> _Material for the task_:
'''

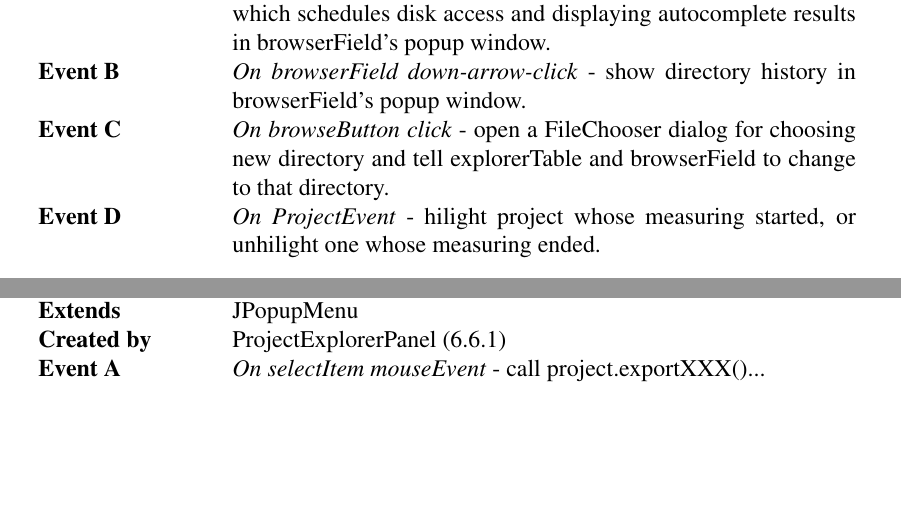
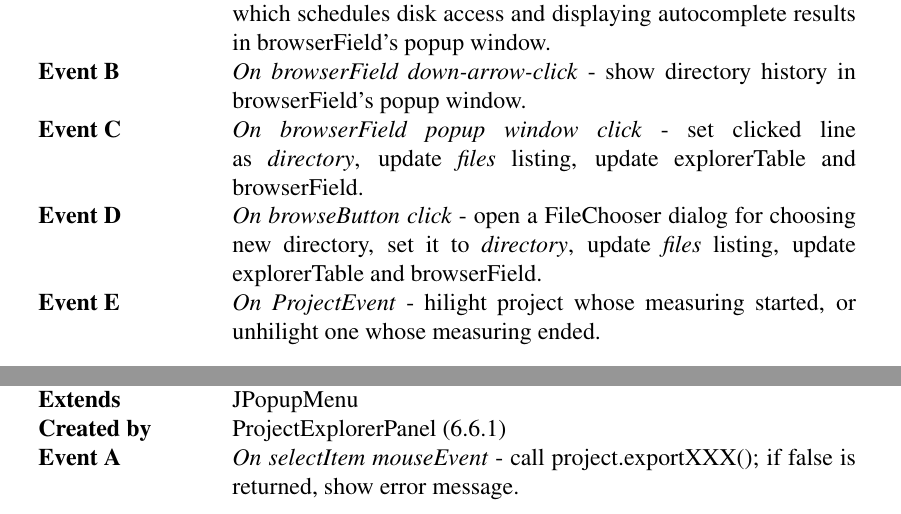
Before and after one commit to luontola/ikayaki, a LaTeX document (docs/latex/suunnittelu/dokumentti.tex, which reads docs/latex/suunnittelu/gui-explorer.tex, docs/latex/suunnittelu/versio.tex): two parts of pages 52 and 55 of 65 before the commit and two parts of pages 53 and 55 of 65 after it, joined at a grey line, cut so that both start at the same text, the shorter picture padded with empty space. Compiled offline with pdfLaTeX.

Commit message:
Explorerin popup-click-eventti

```diff
--- a/docs/latex/suunnittelu/gui-explorer.tex
+++ b/docs/latex/suunnittelu/gui-explorer.tex
@@ -13,7 +13,8 @@
 \classUses{RunQueue}
 \classEvent{On browserField change}{send autocomplete-results-finder with browserField's text to RunQueue via runQueue.offer(Runnable), which schedules disk access and displaying autocomplete results in browserField's popup window.}
 \classEvent{On browserField down-arrow-click}{show directory history in browserField's popup window.}
-\classEvent{On browseButton click}{open a FileChooser dialog for choosing new directory and tell explorerTable and browserField to change to that directory.}
+\classEvent{On browserField popup window click}{set clicked line as {\it directory}, update {\it files} listing, update explorerTable and browserField.}
+\classEvent{On browseButton click}{open a FileChooser dialog for choosing new directory, set it to {\it directory}, update {\it files} listing, update explorerTable and browserField.}
 \classEvent{On ProjectEvent}{hilight project whose measuring started, or unhilight one whose measuring ended.}
 \closeClass
 
@@ -117,5 +118,5 @@
 \classDeclaration{public class ProjectExplorerPopupMenu}
 \classExtends{JPopupMenu}
 \classCreatedBy{ProjectExplorerPanel}
-\classEvent{On selectItem mouseEvent}{call project.exportXXX()...}
+\classEvent{On selectItem mouseEvent}{call project.exportXXX(); if false is returned, show error message.}
 \closeClass
--- a/docs/latex/suunnittelu/versio.tex
+++ b/docs/latex/suunnittelu/versio.tex
@@ -17,5 +17,5 @@
 		&& Small and bigger fixes (Samuli Kaipiainen) \\
 		&& Project class finished (Esko Luontola) \\
 0.55 & 15.3.2005 & Project data finished (Esko Luontola) \\
+0.58 & 16.3.2005 & Missing event to ProjectExplorerPanel (Samuli Kaipiainen) \\
 		&& ... \\
-		&& ... \\
```
Also changed, not shown: docs/latex/suunnittelu/gui-explorer.tex (6 more changed lines).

'''

Pull every line with the string "docs" out of the material.

> _Exercise output_:
Before and after one commit to luontola/ikayaki, a LaTeX document (docs/latex/suunnittelu/dokumentti.tex, which reads docs/latex/suunnittelu/gui-explorer.tex, docs/latex/suunnittelu/versio.tex): two parts of pages 52 and 55 of 65 before the commit and two parts of pages 53 and 55 of 65 after it, joined at a grey line, cut so that both start at the same text, the shorter picture padded with empty space. Compiled offline with pdfLaTeX.
--- a/docs/latex/suunnittelu/gui-explorer.tex
+++ b/docs/latex/suunnittelu/gui-explorer.tex
--- a/docs/latex/suunnittelu/versio.tex
+++ b/docs/latex/suunnittelu/versio.tex
Also changed, not shown: docs/latex/suunnittelu/gui-explorer.tex (6 more changed lines).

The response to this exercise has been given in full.